Commitment to zero tolerance
Cardinal O’Malley calls the meeting in February “a critical moment for the universal Church in addressing the sexual abuse crisis”. Diocese around the world will then be part of “developing a clear path forward” toward the implementation of the Church’s zero tolerance policy.

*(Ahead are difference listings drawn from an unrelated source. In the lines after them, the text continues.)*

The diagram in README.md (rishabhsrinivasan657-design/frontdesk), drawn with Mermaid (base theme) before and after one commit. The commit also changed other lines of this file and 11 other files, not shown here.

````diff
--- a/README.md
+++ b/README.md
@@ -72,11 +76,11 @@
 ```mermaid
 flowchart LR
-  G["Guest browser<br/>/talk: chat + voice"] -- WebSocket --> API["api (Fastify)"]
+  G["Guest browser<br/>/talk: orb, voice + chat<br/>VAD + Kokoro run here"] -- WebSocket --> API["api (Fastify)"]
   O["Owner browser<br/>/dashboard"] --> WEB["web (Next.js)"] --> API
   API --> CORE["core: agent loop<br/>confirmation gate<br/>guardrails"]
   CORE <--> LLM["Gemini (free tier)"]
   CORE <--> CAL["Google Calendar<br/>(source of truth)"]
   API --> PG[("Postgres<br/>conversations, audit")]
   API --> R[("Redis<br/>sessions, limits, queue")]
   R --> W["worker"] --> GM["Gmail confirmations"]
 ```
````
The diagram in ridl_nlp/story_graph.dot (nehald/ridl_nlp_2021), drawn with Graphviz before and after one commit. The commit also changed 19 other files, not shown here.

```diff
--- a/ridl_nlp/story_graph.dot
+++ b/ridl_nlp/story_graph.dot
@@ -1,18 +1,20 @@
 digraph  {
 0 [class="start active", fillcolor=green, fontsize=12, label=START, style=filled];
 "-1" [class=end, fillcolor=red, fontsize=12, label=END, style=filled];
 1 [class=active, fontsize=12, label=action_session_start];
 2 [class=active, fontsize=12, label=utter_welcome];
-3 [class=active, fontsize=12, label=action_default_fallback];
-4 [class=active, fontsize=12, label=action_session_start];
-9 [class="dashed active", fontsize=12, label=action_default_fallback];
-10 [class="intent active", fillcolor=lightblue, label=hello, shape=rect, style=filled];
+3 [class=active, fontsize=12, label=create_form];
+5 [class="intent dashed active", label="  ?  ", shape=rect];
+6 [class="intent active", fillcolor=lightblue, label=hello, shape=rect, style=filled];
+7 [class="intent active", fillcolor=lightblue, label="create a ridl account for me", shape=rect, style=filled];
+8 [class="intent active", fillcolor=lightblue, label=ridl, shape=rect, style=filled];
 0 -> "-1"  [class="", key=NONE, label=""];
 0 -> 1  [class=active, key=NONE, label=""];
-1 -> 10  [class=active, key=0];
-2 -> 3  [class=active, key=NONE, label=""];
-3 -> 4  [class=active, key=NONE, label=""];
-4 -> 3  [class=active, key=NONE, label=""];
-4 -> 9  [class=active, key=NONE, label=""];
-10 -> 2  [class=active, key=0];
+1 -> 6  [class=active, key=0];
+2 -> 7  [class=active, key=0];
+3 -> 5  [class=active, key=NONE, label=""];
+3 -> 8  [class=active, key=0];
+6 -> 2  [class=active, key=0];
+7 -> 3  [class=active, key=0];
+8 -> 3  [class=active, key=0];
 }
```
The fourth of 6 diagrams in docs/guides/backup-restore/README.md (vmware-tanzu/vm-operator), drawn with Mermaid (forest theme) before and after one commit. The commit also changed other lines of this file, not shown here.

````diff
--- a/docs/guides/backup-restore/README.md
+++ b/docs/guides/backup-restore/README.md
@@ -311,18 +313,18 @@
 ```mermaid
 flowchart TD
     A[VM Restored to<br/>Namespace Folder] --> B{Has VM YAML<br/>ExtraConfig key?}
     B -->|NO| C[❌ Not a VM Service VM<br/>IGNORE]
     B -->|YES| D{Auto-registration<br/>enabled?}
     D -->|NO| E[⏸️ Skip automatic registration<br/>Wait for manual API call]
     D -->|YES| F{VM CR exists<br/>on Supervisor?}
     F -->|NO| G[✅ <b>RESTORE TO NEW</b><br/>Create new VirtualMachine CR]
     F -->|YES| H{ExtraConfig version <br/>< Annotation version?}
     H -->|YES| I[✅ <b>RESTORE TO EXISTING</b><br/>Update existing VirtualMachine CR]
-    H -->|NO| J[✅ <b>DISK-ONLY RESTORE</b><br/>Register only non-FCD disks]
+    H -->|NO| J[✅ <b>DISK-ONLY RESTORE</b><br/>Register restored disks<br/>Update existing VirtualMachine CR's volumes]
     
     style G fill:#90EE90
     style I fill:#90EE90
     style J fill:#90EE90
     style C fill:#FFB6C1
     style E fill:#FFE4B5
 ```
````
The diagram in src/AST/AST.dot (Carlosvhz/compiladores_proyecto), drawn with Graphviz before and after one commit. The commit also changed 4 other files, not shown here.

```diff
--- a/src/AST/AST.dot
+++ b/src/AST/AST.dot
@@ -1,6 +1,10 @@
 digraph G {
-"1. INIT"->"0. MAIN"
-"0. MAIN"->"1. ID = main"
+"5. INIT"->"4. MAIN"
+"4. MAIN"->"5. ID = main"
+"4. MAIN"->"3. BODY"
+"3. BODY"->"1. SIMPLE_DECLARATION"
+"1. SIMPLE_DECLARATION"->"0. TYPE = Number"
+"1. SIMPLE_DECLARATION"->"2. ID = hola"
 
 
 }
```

He reiterated that the “support and pastoral care of survivors” is the Church’s first priority.

He concluded his statement saying: “This is a life-long journey that is now part of the fabric of the Catholic family and requires a partnership between the laity and clergy in responding to the failures of episcopal leadership by holding bishops accountable for the crimes against children and vulnerable adults.”

ABP SCICLUNA: PROTECTION OF MINORS IS A GLOBAL, SYNODAL ISSUE

Newly appointed to the organising Committee for a February meeting of Church leaders from around the world, Maltese Archbishop Charles Scicluna says he hopes the Church will begin to take a global approach to protecting minors and confronting clerical sexual abuse.
By Christopher Wells (vaticannews)

In an exclusive interview with Jesuit periodical America, Archbishop Charles Scicluna of Malta described the upcoming meeting as “the beginning of a new approach that I hope will be global, because it concerns the whole Church.” But, he continued, “it will also have a very important local context, because safeguarding is not something up-there, it has to be lived in every parish, in every school, in every diocese.”


A new phase
With the announcement on Friday of an organising Committee, preparations for February’s summit on the protection of minors in the Church has entered a new phase. In addition to Abp Scicluna, the organising Committee is composed of Cardinals Blase Cupich and Oswald Gracias, and child protection expert Father Hans Zollner, SJ.

In the interview with America, Abp Scicluna emphasised the importance of the upcoming meeting, which he called “quite significant,” precisely because it involves bishops from around the world, coming together in dialogue with Pope Francis, in order “to get them on the same page with the Holy Father.”

A crisis in how we approach ministry
Archbishop Scicluna described the main goals of the meeting as making bishops “realise and discuss together the fact that the sexual abuse of minors is not only an egregious phenomenon in itself and a crime, but it is also a very grave symptom of something deeper, which is actually a crisis in the way we approach ministry.” In this context, Abp Scicluna placed accountability in the context of good “stewardship,” and described the cover-up of abuse which has plagued the Church as “the antithesis of stewardship.”

We have to move away from panic-driven policies that put the good name of the institution above all other considerations,” he said, noting that “in the end, those policies do reputational damage to the institution; they are actually also counterproductive.”

At the top of the Church’s agenda
Archbishop Scicluna said that the February summit meeting was called by Pope Francis precisely because “he realises that this issue” – the issue of abuse of minors in the Church – “has to be at the top on the Church’s agenda.” Pope Francis, he said, realises that this is a “global issue which the Church would want to approach with a united front, with respect for the different cultures, but with a united resolve, and with people being on the same page.”

The February meeting, Abp Scicluna said, will send an “important message” that “the prevention of abuse and protection and safeguarding of our children and young people is not a question only of the bishops; it is a synodal issue. It is something that involves the whole Church and everyone in the Church around the world; it concerns one and all.”